Bone and Tissue Transplants and Grafts
Bone grafting, or transplanting of bone and tissue, is a surgical procedure to fix bones or joints that are damaged from trauma, disease, infection, or degeneration. It is useful for growing bone around an implanted device, such as a total knee replacement. A bone graft may fill an area where bone is absent or help to provide structural stability.
Bone or tissue transplanted from one part of a person's body, typically the ribs, hips, or pelvis, to another part is called an autograft. Bone or tissue transplanted from the deceased body of one person to another person is called an allograft. Allografts are commonly used in hip, knee, or long bone reconstruction, arms and legs.
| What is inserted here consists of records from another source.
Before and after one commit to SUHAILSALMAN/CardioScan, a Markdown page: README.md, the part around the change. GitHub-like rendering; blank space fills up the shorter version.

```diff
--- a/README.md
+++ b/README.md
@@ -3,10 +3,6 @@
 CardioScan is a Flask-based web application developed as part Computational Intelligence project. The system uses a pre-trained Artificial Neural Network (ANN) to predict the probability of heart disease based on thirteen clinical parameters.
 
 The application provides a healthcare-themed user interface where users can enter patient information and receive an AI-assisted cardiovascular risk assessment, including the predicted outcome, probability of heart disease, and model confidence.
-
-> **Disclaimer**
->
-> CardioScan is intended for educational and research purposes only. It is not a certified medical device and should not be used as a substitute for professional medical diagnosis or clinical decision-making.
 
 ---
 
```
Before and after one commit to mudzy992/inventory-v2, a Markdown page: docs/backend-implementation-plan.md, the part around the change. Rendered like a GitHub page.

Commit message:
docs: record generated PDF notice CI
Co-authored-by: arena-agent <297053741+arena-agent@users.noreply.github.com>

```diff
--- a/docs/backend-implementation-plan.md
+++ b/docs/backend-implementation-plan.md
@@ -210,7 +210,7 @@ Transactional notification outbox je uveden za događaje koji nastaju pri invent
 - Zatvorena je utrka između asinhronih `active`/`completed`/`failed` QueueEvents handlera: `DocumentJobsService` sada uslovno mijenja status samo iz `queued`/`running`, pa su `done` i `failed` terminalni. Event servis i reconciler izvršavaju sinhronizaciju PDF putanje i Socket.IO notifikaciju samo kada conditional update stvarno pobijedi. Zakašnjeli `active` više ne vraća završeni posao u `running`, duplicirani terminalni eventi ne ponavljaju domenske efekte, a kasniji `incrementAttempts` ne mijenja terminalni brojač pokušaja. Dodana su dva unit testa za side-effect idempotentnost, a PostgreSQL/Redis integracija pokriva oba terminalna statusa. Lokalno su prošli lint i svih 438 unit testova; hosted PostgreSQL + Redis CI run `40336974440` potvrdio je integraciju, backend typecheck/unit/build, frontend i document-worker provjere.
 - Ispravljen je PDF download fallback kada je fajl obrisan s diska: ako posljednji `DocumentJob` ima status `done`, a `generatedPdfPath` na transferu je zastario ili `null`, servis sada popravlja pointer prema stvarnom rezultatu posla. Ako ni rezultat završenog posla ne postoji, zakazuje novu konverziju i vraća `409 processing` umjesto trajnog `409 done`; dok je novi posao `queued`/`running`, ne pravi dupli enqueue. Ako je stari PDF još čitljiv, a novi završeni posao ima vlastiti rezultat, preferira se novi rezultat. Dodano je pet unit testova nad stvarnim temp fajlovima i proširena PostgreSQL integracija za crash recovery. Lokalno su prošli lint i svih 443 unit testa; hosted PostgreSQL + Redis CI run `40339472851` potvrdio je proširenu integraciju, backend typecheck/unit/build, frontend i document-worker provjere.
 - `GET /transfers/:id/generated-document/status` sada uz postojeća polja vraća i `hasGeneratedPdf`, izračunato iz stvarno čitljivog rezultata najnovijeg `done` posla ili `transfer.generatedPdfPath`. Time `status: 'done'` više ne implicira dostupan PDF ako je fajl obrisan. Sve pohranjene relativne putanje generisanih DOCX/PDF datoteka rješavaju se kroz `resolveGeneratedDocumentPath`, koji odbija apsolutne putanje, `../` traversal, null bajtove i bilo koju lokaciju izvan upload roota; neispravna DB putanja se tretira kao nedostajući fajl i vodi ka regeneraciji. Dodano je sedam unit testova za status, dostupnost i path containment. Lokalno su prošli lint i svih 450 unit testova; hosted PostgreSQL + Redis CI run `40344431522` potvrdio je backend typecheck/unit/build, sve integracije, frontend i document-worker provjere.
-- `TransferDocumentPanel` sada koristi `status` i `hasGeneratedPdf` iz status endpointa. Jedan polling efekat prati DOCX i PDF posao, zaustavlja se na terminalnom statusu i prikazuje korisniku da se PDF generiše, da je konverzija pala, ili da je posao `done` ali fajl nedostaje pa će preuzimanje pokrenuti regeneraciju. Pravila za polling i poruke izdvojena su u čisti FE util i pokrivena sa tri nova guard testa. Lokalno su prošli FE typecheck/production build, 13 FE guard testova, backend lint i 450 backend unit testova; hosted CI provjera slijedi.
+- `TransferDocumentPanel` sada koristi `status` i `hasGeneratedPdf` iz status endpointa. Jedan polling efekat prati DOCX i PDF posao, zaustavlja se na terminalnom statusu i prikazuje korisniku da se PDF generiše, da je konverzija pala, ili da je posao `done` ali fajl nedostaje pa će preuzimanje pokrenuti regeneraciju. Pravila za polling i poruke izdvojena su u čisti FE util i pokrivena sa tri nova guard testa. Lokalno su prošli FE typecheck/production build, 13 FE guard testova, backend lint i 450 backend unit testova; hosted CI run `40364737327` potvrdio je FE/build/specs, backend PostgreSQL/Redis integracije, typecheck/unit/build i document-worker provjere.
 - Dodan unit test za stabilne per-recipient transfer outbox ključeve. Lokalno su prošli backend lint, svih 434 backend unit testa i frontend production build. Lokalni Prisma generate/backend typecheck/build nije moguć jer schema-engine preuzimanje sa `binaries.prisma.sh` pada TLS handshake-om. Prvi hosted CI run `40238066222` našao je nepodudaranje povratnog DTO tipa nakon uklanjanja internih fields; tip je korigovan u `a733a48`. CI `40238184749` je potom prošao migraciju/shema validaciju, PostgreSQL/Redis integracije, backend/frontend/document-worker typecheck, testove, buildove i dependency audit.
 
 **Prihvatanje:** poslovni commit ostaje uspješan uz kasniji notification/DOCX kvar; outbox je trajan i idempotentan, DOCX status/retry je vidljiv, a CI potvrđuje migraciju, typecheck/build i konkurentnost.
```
The type of graft used depends on the necessary surgical repair. The graft is held in place using screws, pins, plates, wires, and/or cables. The transplanted bone or soft tissue graft, if the body accepts it, provides a framework for new, living bone or soft tissue and help the joint to become a functional unit.